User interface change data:
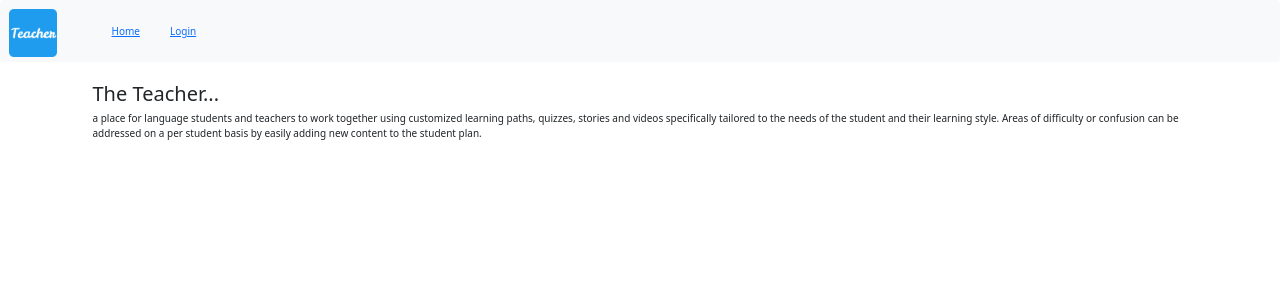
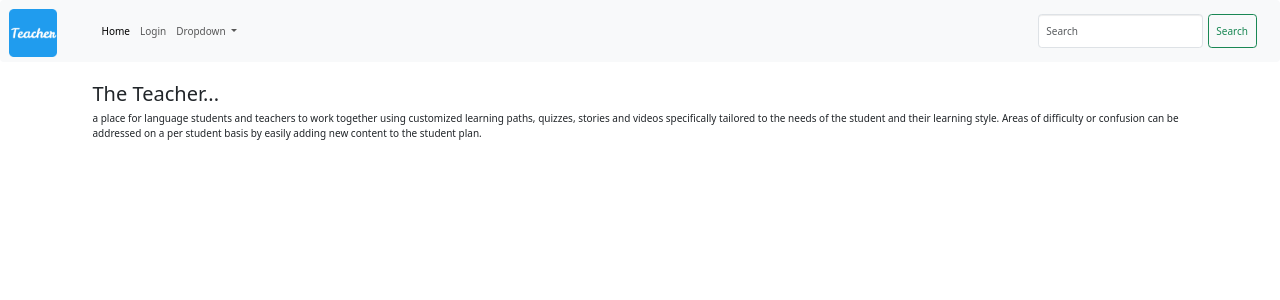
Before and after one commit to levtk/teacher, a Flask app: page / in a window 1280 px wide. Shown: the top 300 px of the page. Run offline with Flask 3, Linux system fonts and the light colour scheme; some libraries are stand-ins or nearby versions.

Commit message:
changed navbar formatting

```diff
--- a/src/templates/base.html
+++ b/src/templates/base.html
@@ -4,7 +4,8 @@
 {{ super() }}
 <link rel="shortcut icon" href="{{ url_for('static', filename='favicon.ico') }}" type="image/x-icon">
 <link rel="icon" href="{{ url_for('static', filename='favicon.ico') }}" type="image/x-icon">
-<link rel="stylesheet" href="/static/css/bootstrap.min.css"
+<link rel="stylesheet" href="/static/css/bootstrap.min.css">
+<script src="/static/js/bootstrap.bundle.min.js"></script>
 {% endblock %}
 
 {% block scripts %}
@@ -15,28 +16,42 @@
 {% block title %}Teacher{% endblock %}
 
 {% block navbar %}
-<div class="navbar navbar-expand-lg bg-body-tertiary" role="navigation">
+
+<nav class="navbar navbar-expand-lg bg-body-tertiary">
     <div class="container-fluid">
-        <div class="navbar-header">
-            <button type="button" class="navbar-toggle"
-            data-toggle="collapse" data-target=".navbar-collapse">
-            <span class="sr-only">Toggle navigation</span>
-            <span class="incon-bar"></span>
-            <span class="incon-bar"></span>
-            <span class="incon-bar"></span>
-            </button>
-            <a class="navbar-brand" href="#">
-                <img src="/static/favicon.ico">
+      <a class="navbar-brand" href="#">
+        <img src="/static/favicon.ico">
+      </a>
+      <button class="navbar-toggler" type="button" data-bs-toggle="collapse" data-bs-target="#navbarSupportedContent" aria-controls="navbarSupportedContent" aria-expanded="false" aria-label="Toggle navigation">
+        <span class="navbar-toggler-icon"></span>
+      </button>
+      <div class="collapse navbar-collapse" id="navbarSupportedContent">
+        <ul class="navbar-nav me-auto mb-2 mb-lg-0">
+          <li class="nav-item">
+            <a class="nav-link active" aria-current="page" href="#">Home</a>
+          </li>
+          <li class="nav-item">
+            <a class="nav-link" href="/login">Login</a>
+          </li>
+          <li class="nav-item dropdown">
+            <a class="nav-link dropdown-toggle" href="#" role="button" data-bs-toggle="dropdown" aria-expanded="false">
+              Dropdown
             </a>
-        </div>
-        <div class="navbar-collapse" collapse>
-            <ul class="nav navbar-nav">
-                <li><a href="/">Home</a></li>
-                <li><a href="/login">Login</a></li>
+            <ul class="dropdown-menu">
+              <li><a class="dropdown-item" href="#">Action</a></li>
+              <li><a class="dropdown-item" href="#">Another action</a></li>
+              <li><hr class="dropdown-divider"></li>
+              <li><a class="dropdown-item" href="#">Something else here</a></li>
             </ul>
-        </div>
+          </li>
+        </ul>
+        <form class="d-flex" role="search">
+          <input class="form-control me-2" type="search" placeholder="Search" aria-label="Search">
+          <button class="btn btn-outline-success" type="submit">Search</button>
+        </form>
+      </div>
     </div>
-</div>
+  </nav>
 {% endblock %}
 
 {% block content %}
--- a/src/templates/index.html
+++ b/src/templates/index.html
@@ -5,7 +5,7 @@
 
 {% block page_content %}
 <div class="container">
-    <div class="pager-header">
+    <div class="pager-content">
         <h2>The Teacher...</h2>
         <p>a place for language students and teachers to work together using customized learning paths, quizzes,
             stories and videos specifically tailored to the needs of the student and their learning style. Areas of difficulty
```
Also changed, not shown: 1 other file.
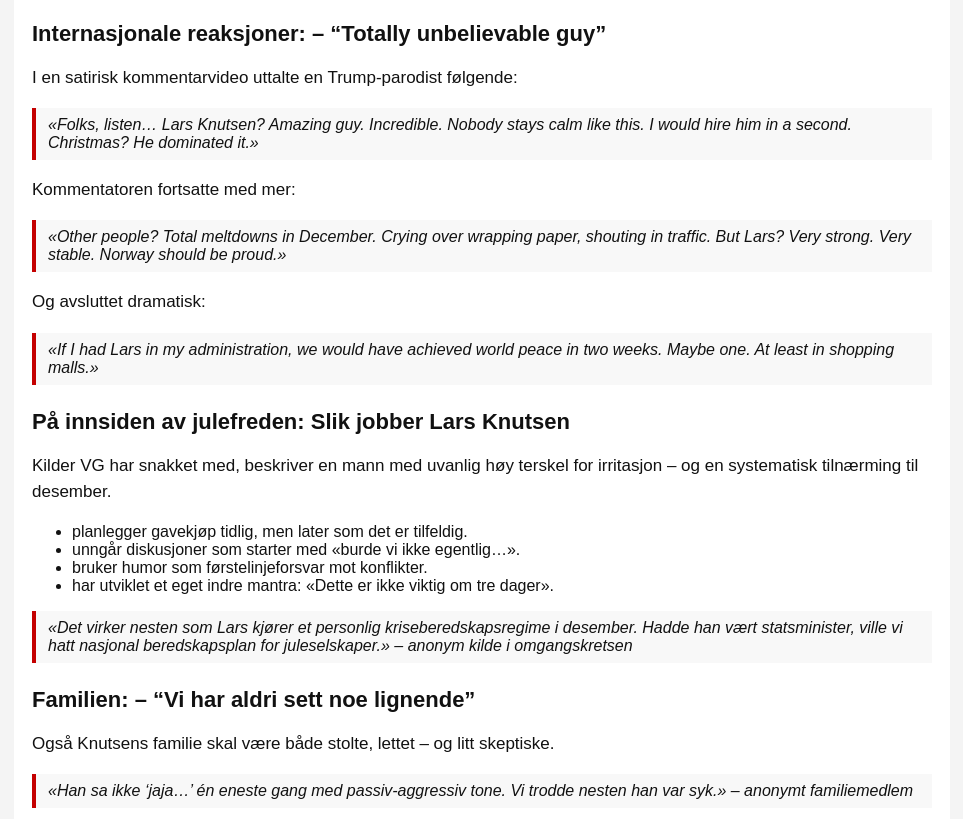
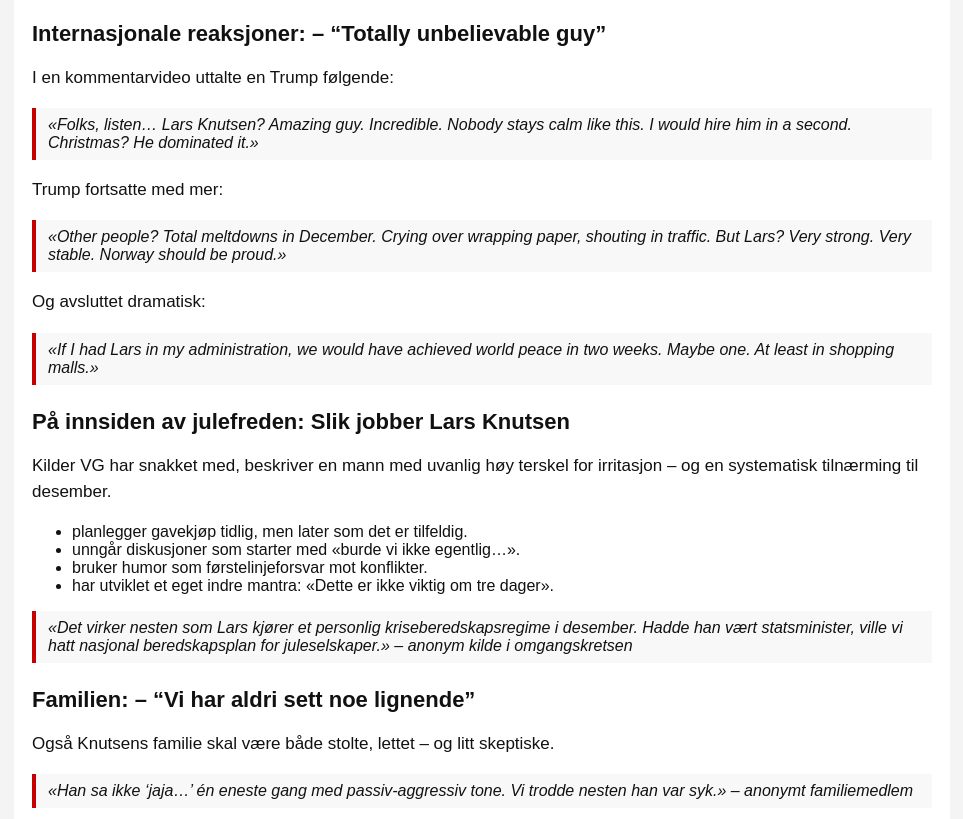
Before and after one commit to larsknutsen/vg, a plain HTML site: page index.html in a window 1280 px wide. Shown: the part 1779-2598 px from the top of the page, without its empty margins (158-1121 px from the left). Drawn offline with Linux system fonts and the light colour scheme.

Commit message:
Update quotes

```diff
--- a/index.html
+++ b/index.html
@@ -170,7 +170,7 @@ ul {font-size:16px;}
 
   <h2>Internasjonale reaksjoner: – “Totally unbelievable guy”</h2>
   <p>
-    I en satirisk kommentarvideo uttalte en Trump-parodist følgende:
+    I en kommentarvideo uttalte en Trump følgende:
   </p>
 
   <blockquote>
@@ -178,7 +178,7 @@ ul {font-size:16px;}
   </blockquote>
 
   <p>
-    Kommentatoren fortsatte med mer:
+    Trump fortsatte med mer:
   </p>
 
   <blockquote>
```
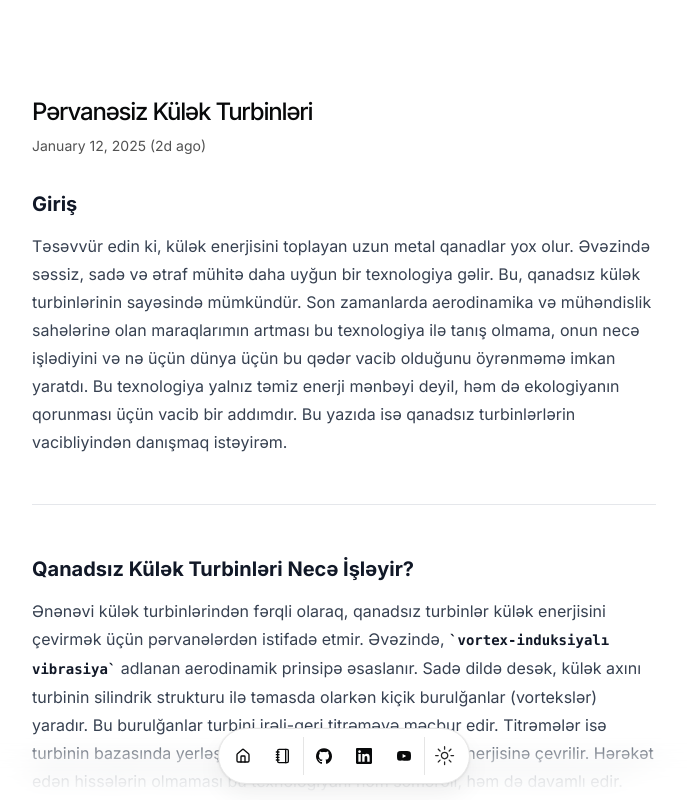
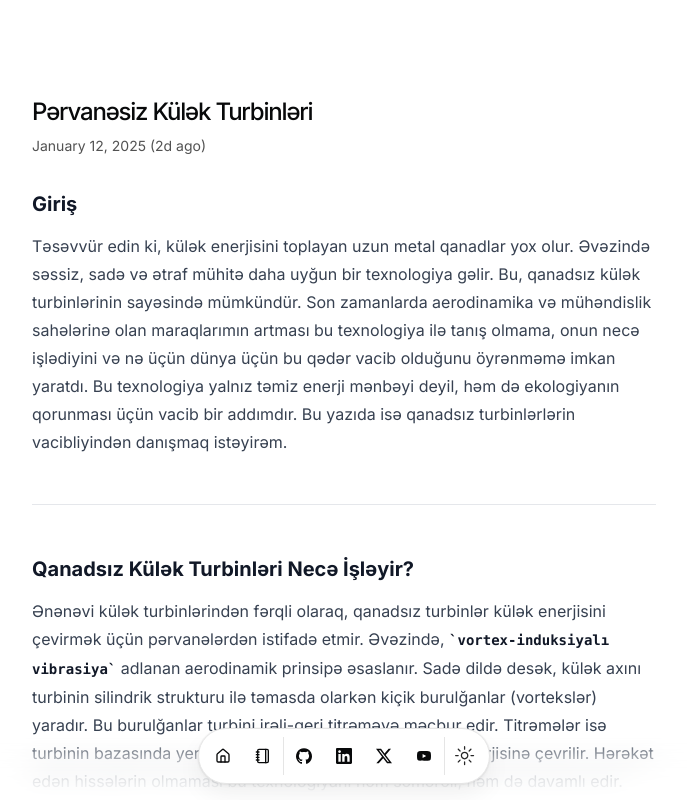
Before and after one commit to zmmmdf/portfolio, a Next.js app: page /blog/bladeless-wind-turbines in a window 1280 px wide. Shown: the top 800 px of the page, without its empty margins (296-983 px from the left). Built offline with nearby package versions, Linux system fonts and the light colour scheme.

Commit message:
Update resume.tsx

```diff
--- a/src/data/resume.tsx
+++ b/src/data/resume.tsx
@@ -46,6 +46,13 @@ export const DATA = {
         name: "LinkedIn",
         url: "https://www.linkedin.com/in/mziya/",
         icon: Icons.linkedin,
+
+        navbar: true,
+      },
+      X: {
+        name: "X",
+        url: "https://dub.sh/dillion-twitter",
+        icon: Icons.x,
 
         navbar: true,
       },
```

**Task**:
A verbatim copy of every entry is wanted; the pictures stay out of it.

**Exercise response**:
Before and after one commit to levtk/teacher, a Flask app: page / in a window 1280 px wide. Shown: the top 300 px of the page. Run offline with Flask 3, Linux system fonts and the light colour scheme; some libraries are stand-ins or nearby versions.

Commit message:
changed navbar formatting

```diff
--- a/src/templates/base.html
+++ b/src/templates/base.html
@@ -4,7 +4,8 @@
 {{ super() }}
 <link rel="shortcut icon" href="{{ url_for('static', filename='favicon.ico') }}" type="image/x-icon">
 <link rel="icon" href="{{ url_for('static', filename='favicon.ico') }}" type="image/x-icon">
-<link rel="stylesheet" href="/static/css/bootstrap.min.css"
+<link rel="stylesheet" href="/static/css/bootstrap.min.css">
+<script src="/static/js/bootstrap.bundle.min.js"></script>
 {% endblock %}
 
 {% block scripts %}
@@ -15,28 +16,42 @@
 {% block title %}Teacher{% endblock %}
 
 {% block navbar %}
-<div class="navbar navbar-expand-lg bg-body-tertiary" role="navigation">
+
+<nav class="navbar navbar-expand-lg bg-body-tertiary">
     <div class="container-fluid">
-        <div class="navbar-header">
-            <button type="button" class="navbar-toggle"
-            data-toggle="collapse" data-target=".navbar-collapse">
-            <span class="sr-only">Toggle navigation</span>
-            <span class="incon-bar"></span>
-            <span class="incon-bar"></span>
-            <span class="incon-bar"></span>
-            </button>
-            <a class="navbar-brand" href="#">
-                <img src="/static/favicon.ico">
+      <a class="navbar-brand" href="#">
+        <img src="/static/favicon.ico">
+      </a>
+      <button class="navbar-toggler" type="button" data-bs-toggle="collapse" data-bs-target="#navbarSupportedContent" aria-controls="navbarSupportedContent" aria-expanded="false" aria-label="Toggle navigation">
+        <span class="navbar-toggler-icon"></span>
+      </button>
+      <div class="collapse navbar-collapse" id="navbarSupportedContent">
+        <ul class="navbar-nav me-auto mb-2 mb-lg-0">
+          <li class="nav-item">
+            <a class="nav-link active" aria-current="page" href="#">Home</a>
+          </li>
+          <li class="nav-item">
+            <a class="nav-link" href="/login">Login</a>
+          </li>
+          <li class="nav-item dropdown">
+            <a class="nav-link dropdown-toggle" href="#" role="button" data-bs-toggle="dropdown" aria-expanded="false">
+              Dropdown
             </a>
-        </div>
-        <div class="navbar-collapse" collapse>
-            <ul class="nav navbar-nav">
-                <li><a href="/">Home</a></li>
-                <li><a href="/login">Login</a></li>
+            <ul class="dropdown-menu">
+              <li><a class="dropdown-item" href="#">Action</a></li>
+              <li><a class="dropdown-item" href="#">Another action</a></li>
+              <li><hr class="dropdown-divider"></li>
+              <li><a class="dropdown-item" href="#">Something else here</a></li>
             </ul>
-        </div>
+          </li>
+        </ul>
+        <form class="d-flex" role="search">
+          <input class="form-control me-2" type="search" placeholder="Search" aria-label="Search">
+          <button class="btn btn-outline-success" type="submit">Search</button>
+        </form>
+      </div>
     </div>
-</div>
+  </nav>
 {% endblock %}
 
 {% block content %}
--- a/src/templates/index.html
+++ b/src/templates/index.html
@@ -5,7 +5,7 @@
 
 {% block page_content %}
 <div class="container">
-    <div class="pager-header">
+    <div class="pager-content">
         <h2>The Teacher...</h2>
         <p>a place for language students and teachers to work together using customized learning paths, quizzes,
             stories and videos specifically tailored to the needs of the student and their learning style. Areas of difficulty
```
Also changed, not shown: 1 other file.
Before and after one commit to larsknutsen/vg, a plain HTML site: page index.html in a window 1280 px wide. Shown: the part 1779-2598 px from the top of the page, without its empty margins (158-1121 px from the left). Drawn offline with Linux system fonts and the light colour scheme.

Commit message:
Update quotes

```diff
--- a/index.html
+++ b/index.html
@@ -170,7 +170,7 @@ ul {font-size:16px;}
 
   <h2>Internasjonale reaksjoner: – “Totally unbelievable guy”</h2>
   <p>
-    I en satirisk kommentarvideo uttalte en Trump-parodist følgende:
+    I en kommentarvideo uttalte en Trump følgende:
   </p>
 
   <blockquote>
@@ -178,7 +178,7 @@ ul {font-size:16px;}
   </blockquote>
 
   <p>
-    Kommentatoren fortsatte med mer:
+    Trump fortsatte med mer:
   </p>
 
   <blockquote>
```
Before and after one commit to zmmmdf/portfolio, a Next.js app: page /blog/bladeless-wind-turbines in a window 1280 px wide. Shown: the top 800 px of the page, without its empty margins (296-983 px from the left). Built offline with nearby package versions, Linux system fonts and the light colour scheme.

Commit message:
Update resume.tsx

```diff
--- a/src/data/resume.tsx
+++ b/src/data/resume.tsx
@@ -46,6 +46,13 @@ export const DATA = {
         name: "LinkedIn",
         url: "https://www.linkedin.com/in/mziya/",
         icon: Icons.linkedin,
+
+        navbar: true,
+      },
+      X: {
+        name: "X",
+        url: "https://dub.sh/dillion-twitter",
+        icon: Icons.x,
 
         navbar: true,
       },
```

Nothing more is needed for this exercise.